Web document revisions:
..............................
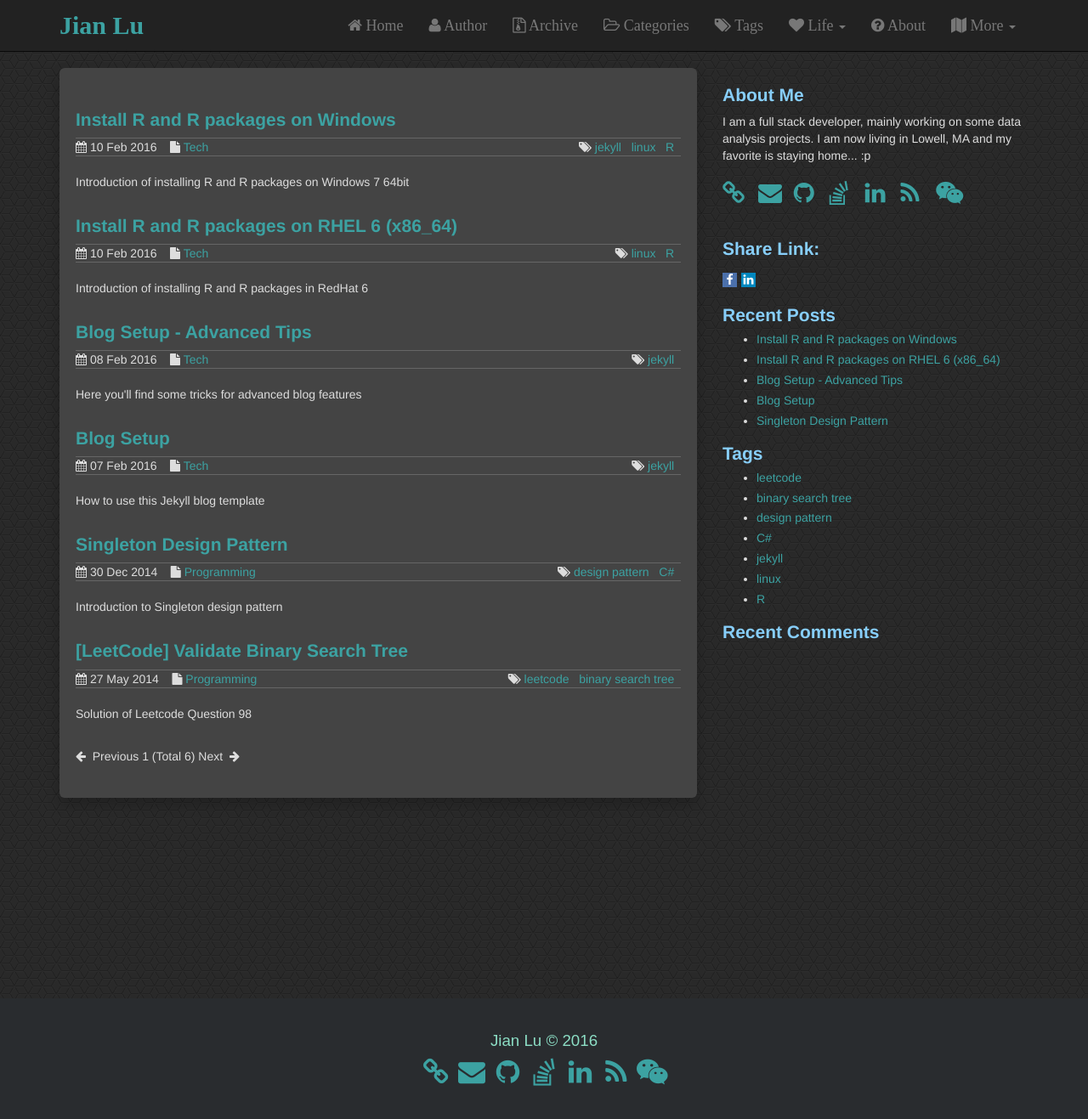
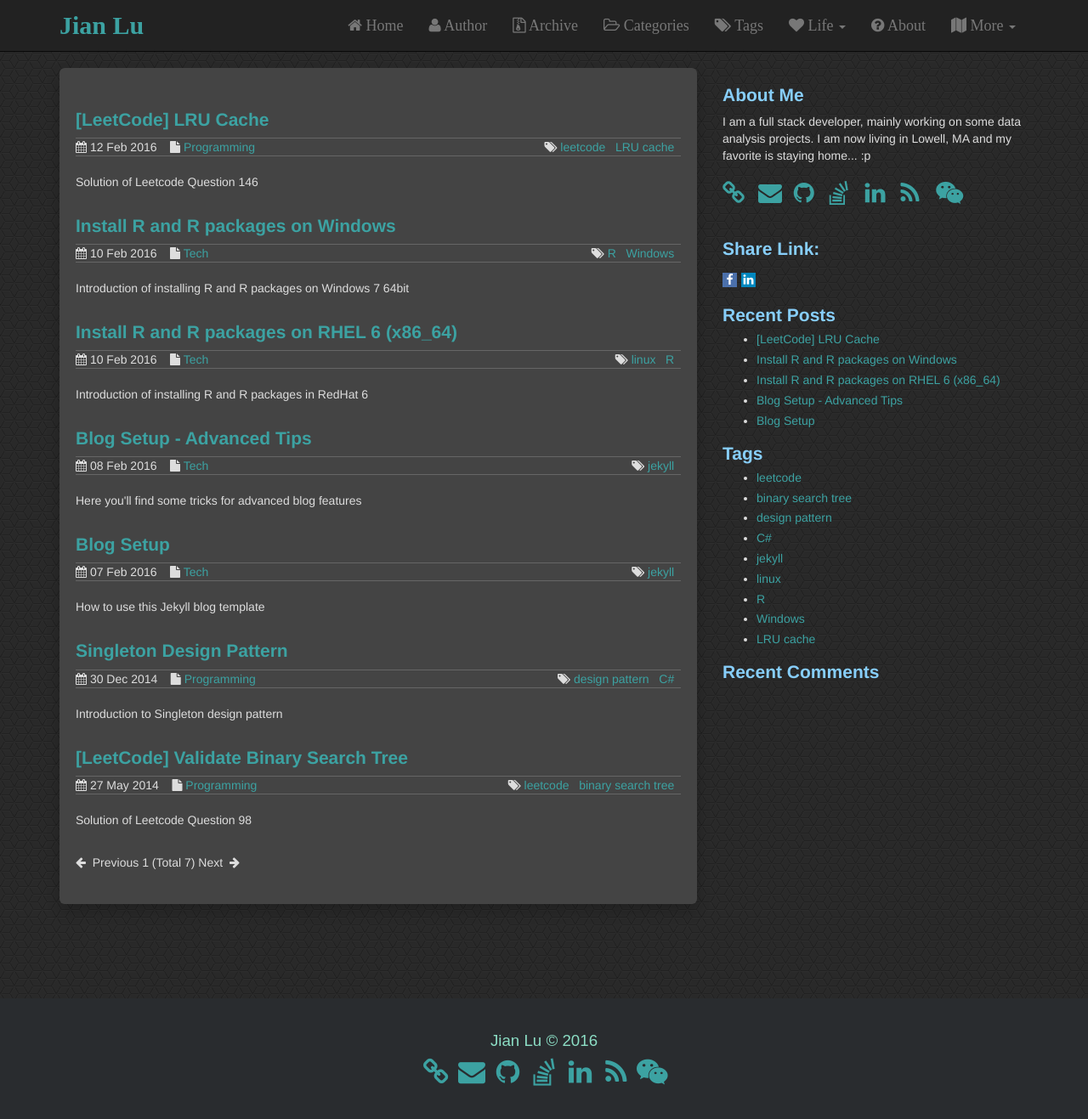
Before and after one commit to JianLu/jianlu.github.io, a Jekyll site: the page built from index.html, in a window 1280 px wide and 1334 px high. Shown: the top 1317 px of the window at 85% size. Built offline with Jekyll 4.4.1, drawn with Linux system fonts in a browser that asks for light colours; the list of posts is cut into pages by our own code; comment, search, counter and statistics services are not loaded; some of the changed lines change nothing that is shown.

Commit message:
add post

```diff
--- a/_posts/2016-02-12-Install-R-and-R-Packages-on-Windows.md
+++ b/_posts/2016-02-12-Install-R-and-R-Packages-on-Windows.md
@@ -3,7 +3,7 @@ layout: post
 title: "Install R and R packages on Windows"
 date: 2016-02-10 10:30
 categories: [Tech]
-tags: [jekyll, linux, R]
+tags: [R, Windows]
 description: Introduction of installing R and R packages on Windows 7 64bit
 ---
 
--- /dev/null
+++ b/_posts/2016-02-12-leetcode146-LRU-Cache.md
@@ -0,0 +1,275 @@
+---
+layout: post
+title: "[LeetCode] LRU Cache"
+date: 2016-02-12 22:20
+description: Solution of Leetcode Question 146
+categories: [Programming]
+tags: [leetcode, LRU cache]
+---
+
+Question Link:
+
+<a href="https://leetcode.com/problems/lru-cache/" target="_blank">
+https://leetcode.com/problems/lru-cache/</a>
+
+---
+
+I have a C++ template implementation of LRU cache on my [university web page](http://www.cs.uml.edu/~jlu1/doc/codes/lruCache.html)
+
+## LRU
+
+**Least Recently Used (LRU)** is a family of caching algorithms,
+which discards the least recently used items first.
+This algorithm requires keeping track of when the item was used,
+which is expensive if one wants to make sure the algorithm always discards the least recently used item.
+General implementations of this technique require keeping "age bits" for cache-lines and track the "Least Recently Used" cache-line based on age-bits.
+
+## My Implementation
+
+The advantage of LRU cache is that it can get and add key/value entry in O(1) time.
+There are two key data structure in my implementation:
+
+- Hash Map, containing the key-value-pairs to get the value in O(1) time.
+- Double-linked List, storing all the key/value entries to add/remove entry in O(1) time.
+
+Once the data with key K is queried, the function get(K) is first called.
+If the data of key K is in the cache, the cache just returns the data and refresh the data in the linked list.
+To refresh data T in the list, we move the item of data T to the head of the list.
+Otherwise, if the data T of key K is not in the cache,
+we need to insert the pair into the list.
+If the cache is not full, we insert into the hash map, and add the item at the head of the list.
+If the cache is already full, we get the tail of the list and update it with , then move this item to the head of the list.
+
+
+## Python Implementation
+
+<div class="code-title">
+<span class="code-fold" id="fold-btn-python" onclick="$use('fold-body-python', 'fold-btn-python')">[-]</span>
+Python code accepted by LeetCode OJ
+</div>
+
+~~~ python
+class LRUCache(object):
+    def __init__(self, capacity):
+        """
+        :type capacity: int
+        """
+        # Hash map of [key, entry_index]
+        self.kvp = {}
+        # Initialize the entries double-link list, each entry is of format [prev, next, key, value]
+        self.entries = [[-1] * 4 for _ in xrange(capacity)]
+        # Head and tail index
+        self.head = -1
+        self.tail = -1
+        # Count indicating if there are free slots
+        self.capacity = capacity
+        self.free_index = 0
+
+    def detach(self, i):
+        """
+        detach the node i from the double link list
+        :param i: node index
+        """
+        prev_index = self.entries[i][0]
+        next_index = self.entries[i][1]
+        # If detached node is head, need to update head
+        if prev_index != -1:
+            self.entries[prev_index][1] = next_index
+        else:
+            self.head = next_index
+        # If detached node is tail, need to update tail
+        if next_index != -1:
+            self.entries[next_index][0] = prev_index
+        else:
+            self.tail = prev_index
+
+    def attach(self, i):
+        """
+        Attach the node i to the head of the double-link list
+        :param i: node index to attach
+        """
+        self.entries[i][0] = -1
+        self.entries[i][1] = self.head
+        # Add the node i at the head
+        if self.head != -1:
+            self.entries[self.head][0] = i
+        self.head = i
+        # If there is no node in the double-link list, the attached node is tail too
+        if self.tail == -1:
+            self.tail = i
+
+    def get(self, key):
+        """
+        :param key: entry key
+        :rtype: int
+        """
+        # Find the key
+        if key in self.kvp.keys():
+            i = self.kvp[key]
+            # Move the node to the head
+            self.detach(i)
+            self.attach(i)
+            return self.entries[i][3]
+        else:
+            return -1
+
+    def set(self, key, value):
+        """
+        :type key: int
+        :type value: int
+        :rtype: nothing
+        """
+        # Case 1: key already exists, set value and move it to the head
+        # Case 2: key not exists and has free slot, set the free entry and move it to the head
+        # Case 3: key not exists and not free slot, update the last entry and move it to the head
+        if key in self.kvp.keys():
+            i = self.kvp[key]
+            # Update value
+            self.entries[i][3] = value
+            # Move the node to the head
+            self.detach(i)
+            self.attach(i)
+        elif self.free_index < self.capacity:
+            # Get the free slot
+            self.entries[self.free_index][2] = key
+            self.entries[self.free_index][3] = value
+            # Move to the head
+            self.attach(self.free_index)
+            # Update the hash map
+            self.kvp[key] = self.free_index
+            # Reduce the free slot by 1
+            self.free_index += 1
+        else:
+            # Find the tail
+            i = self.tail
+            # Remove the key from the hash map
+            k = self.entries[i][2]
+            self.kvp.pop(k)
+            # Update the kev and value
+            self.entries[i][2] = key
+            self.entries[i][3] = value
+            # Move the node to the head
+            self.detach(i)
+            self.attach(i)
+            # Update the hash map
+            self.kvp[key] = i
+~~~
+{: #fold-body-python}
+
+## C++ Implementation
+
+<div class="code-title">
+<span class="code-fold" id="fold-btn-cpp" onclick="$use('fold-body-cpp', 'fold-btn-cpp')">[-]</span>
+C++ code accepted by LeetCode OJ
+</div>
+
+~~~ cpp
+#include <iostream>
+#include <vector>
+#include <unordered_map>
+
+using namespace std;
+
+class LRUCache{
+public:
+    struct LRUCacheEntry
+    {
+    	int key;
+    	int data;
+    	LRUCacheEntry* prev;
+    	LRUCacheEntry* next;
+    };
+
+    unordered_map<int, LRUCacheEntry*>	_mapping;
+	vector<LRUCacheEntry*>		_freeEntries;
+	LRUCacheEntry*			head;
+	LRUCacheEntry*			tail;
+	LRUCacheEntry*			entries;
+
+    LRUCache(int capacity) {
+        entries = new LRUCacheEntry[capacity];
+        for (int i=0; i<capacity; i++)
+			_freeEntries.push_back(entries+i);
+		head = new LRUCacheEntry();
+		tail = new LRUCacheEntry();
+		head->prev = NULL;
+		head->next = tail;
+		tail->next = NULL;
+		tail->prev = head;
+    }
+
+    ~LRUCache()
+    {
+        delete head;
+		delete tail;
+		delete [] entries;
+    }
+
+    int get(int key) {
+        LRUCacheEntry* node = _mapping[key];
+		// If the key exists
+		if(node)
+		{
+			detach(node);
+			attach(node);
+			return node->data;
+		}
+		else return -1;
+    }
+
+    void set(int key, int value) {
+        LRUCacheEntry* node = _mapping[key];
+		if(node)
+		{
+			// refresh the link list
+			detach(node);
+			node->data = value;
+			attach(node);
+		}
+		else{
+			if ( _freeEntries.empty() )
+			{
+				// Get the last node
+				node = tail->prev;
+				// Remove the key from the hash map
+				_mapping.erase(node->key);
+				// Update the node
+				node->data = value;
+				node->key = key;
+				// Move the node to the head
+				detach(node);
+				attach(node);
+				// Update the hash map
+				_mapping[key] = node;
+			}
+			else{
+				// Get the free entry
+				node = _freeEntries.back();
+				_freeEntries.pop_back();
+				// Fill the node with key and value
+				node->key = key;
+				node->data = value;
+				// Move the node to the head
+				attach(node);
+				// Update the hash map
+				_mapping[key] = node;
+			}
+		}
+    }
+
+private:
+    void detach(LRUCacheEntry* node)
+	{
+		node->prev->next = node->next;
+		node->next->prev = node->prev;
+	}
+	void attach(LRUCacheEntry* node)
+	{
+		node->next = head->next;
+		node->prev = head;
+		head->next = node;
+		node->next->prev = node;
+	}
+};
+~~~
+{: #fold-body-cpp}
```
..............................
§ **REQUIRED ACTION**
A count is needed of the lines above that hold the word "exists"; give that count and no other text.

§ **RESPONSE TO THIS TASK**
4